_Task material_

══════

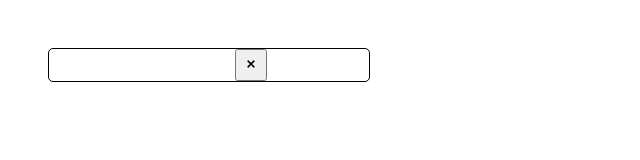
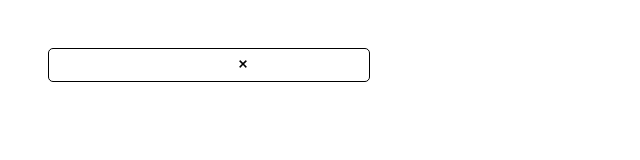
Before and after one commit to Mnau-mnau/multi-input-component, a React (Create React App) app: page / in a window 1280 px wide. Shown: the top 160 px of the page, without its empty margins (0-640 px from the left). Built offline with nearby package versions, Linux system fonts and the light colour scheme.

Commit message:
refactor: separate remove button

```diff
--- a/src/MultipleInput.tsx
+++ b/src/MultipleInput.tsx
@@ -1,6 +1,7 @@
 import React, { Component } from 'react';
+import RemoveButton from './RemoveButton';
+import CloseIconSmall from './CloseIcon/CloseIconSmall';
 import CloseIconLarge from './CloseIcon/CloseIconLarge';
-import CloseIconSmall from './CloseIcon/CloseIconSmall';
 import './MultipleInput.css';
 
 type Props = {};
@@ -108,9 +109,9 @@ class MultipleInput extends Component<Props, MultipleInputState> {
           onChange={this.handleChange}
           onKeyUp={this.onKeyupHandler}
         />
-        <button onClick={() => this.onRemoveAll()}>
+        <RemoveButton onClick={() => this.onRemoveAll()}>
           <CloseIconLarge/>
-        </button>
+        </RemoveButton>
 
       </div>
     );
--- /dev/null
+++ b/src/RemoveButton/index.css
@@ -0,0 +1,5 @@
+.RemoveButton {
+  background: none;
+  padding: 0;
+  border: none;
+}
--- /dev/null
+++ b/src/RemoveButton/index.tsx
@@ -0,0 +1,16 @@
+import React from 'react';
+import './index.css';
+
+type props = {
+  children: any
+  onClick: () => void
+}
+
+export default function RemoveButton (props: props) {
+  return (
+      <button className="RemoveButton" onClick={props.onClick} >
+        {props.children}
+      </button>
+
+  );
+}
```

══════

_Goal of the exercise_
Your answer should consist of copies of the lines above that include the string "this".

_Output of the task_
           onChange={this.handleChange}
           onKeyUp={this.onKeyupHandler}
-        <button onClick={() => this.onRemoveAll()}>
+        <RemoveButton onClick={() => this.onRemoveAll()}>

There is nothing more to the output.